:: What needs to be done ::
Your output should repeat the entries below exactly. It should contain no images.

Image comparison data

>>>>

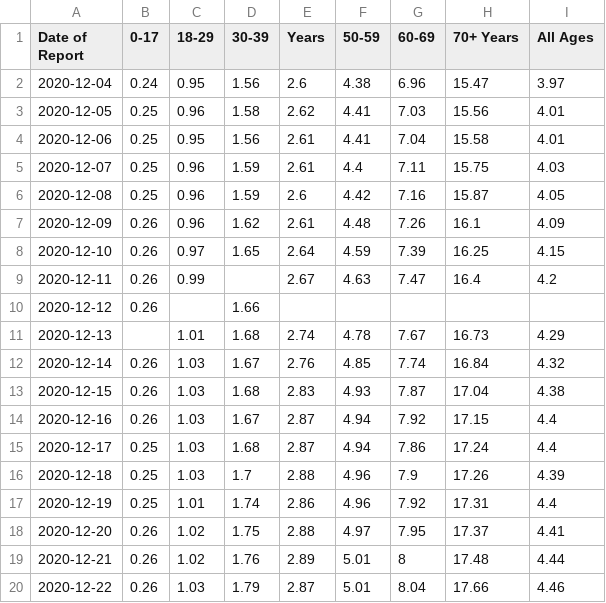
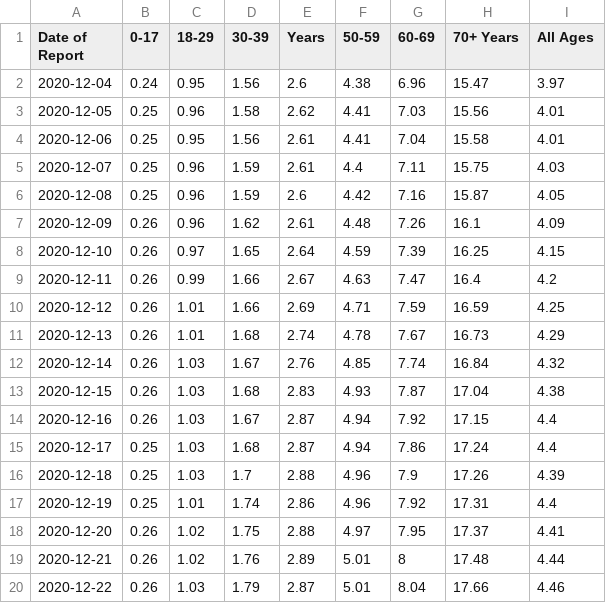
Before and after one commit to brendinho/COVID_hospitalisations, a CSV file: CDC-COVID-Data-Tracker (8)_clean.csv, drawn as a sheet.

Commit message:
updated and finished cleaning

```diff
--- a/CDC-COVID-Data-Tracker (8)_clean.csv
+++ b/CDC-COVID-Data-Tracker (8)_clean.csv
@@ -8,5 +8,5 @@ Date  of  Report ,0-17 ,18-29 ,30-39 ,Years ,50-59 ,60-69 ,70+  Years ,All Ages
 2020-12-10,0.26,0.97,1.65,2.64,4.59,7.39,16.25,4.15
-2020-12-11,0.26,0.99,,2.67,4.63,7.47,16.4,4.2
-2020-12-12,0.26,,1.66,,,,,
-2020-12-13,,1.01,1.68,2.74,4.78,7.67,16.73,4.29
+2020-12-11,0.26,0.99,1.66,2.67,4.63,7.47,16.4,4.2
+2020-12-12,0.26,1.01,1.66,2.69,4.71,7.59,16.59,4.25
+2020-12-13,0.26,1.01,1.68,2.74,4.78,7.67,16.73,4.29
 2020-12-14,0.26,1.03,1.67,2.76,4.85,7.74,16.84,4.32
```
Also changed, not shown: CDC-COVID-Data-Tracker (1)_clean.csv, CDC-COVID-Data-Tracker (11)_clean.csv, 11 other files.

<<<<

:: Exercise answer ::
Before and after one commit to brendinho/COVID_hospitalisations, a CSV file: CDC-COVID-Data-Tracker (8)_clean.csv, drawn as a sheet.

Commit message:
updated and finished cleaning

```diff
--- a/CDC-COVID-Data-Tracker (8)_clean.csv
+++ b/CDC-COVID-Data-Tracker (8)_clean.csv
@@ -8,5 +8,5 @@ Date  of  Report ,0-17 ,18-29 ,30-39 ,Years ,50-59 ,60-69 ,70+  Years ,All Ages
 2020-12-10,0.26,0.97,1.65,2.64,4.59,7.39,16.25,4.15
-2020-12-11,0.26,0.99,,2.67,4.63,7.47,16.4,4.2
-2020-12-12,0.26,,1.66,,,,,
-2020-12-13,,1.01,1.68,2.74,4.78,7.67,16.73,4.29
+2020-12-11,0.26,0.99,1.66,2.67,4.63,7.47,16.4,4.2
+2020-12-12,0.26,1.01,1.66,2.69,4.71,7.59,16.59,4.25
+2020-12-13,0.26,1.01,1.68,2.74,4.78,7.67,16.73,4.29
 2020-12-14,0.26,1.03,1.67,2.76,4.85,7.74,16.84,4.32
```
Also changed, not shown: CDC-COVID-Data-Tracker (1)_clean.csv, CDC-COVID-Data-Tracker (11)_clean.csv, 11 other files.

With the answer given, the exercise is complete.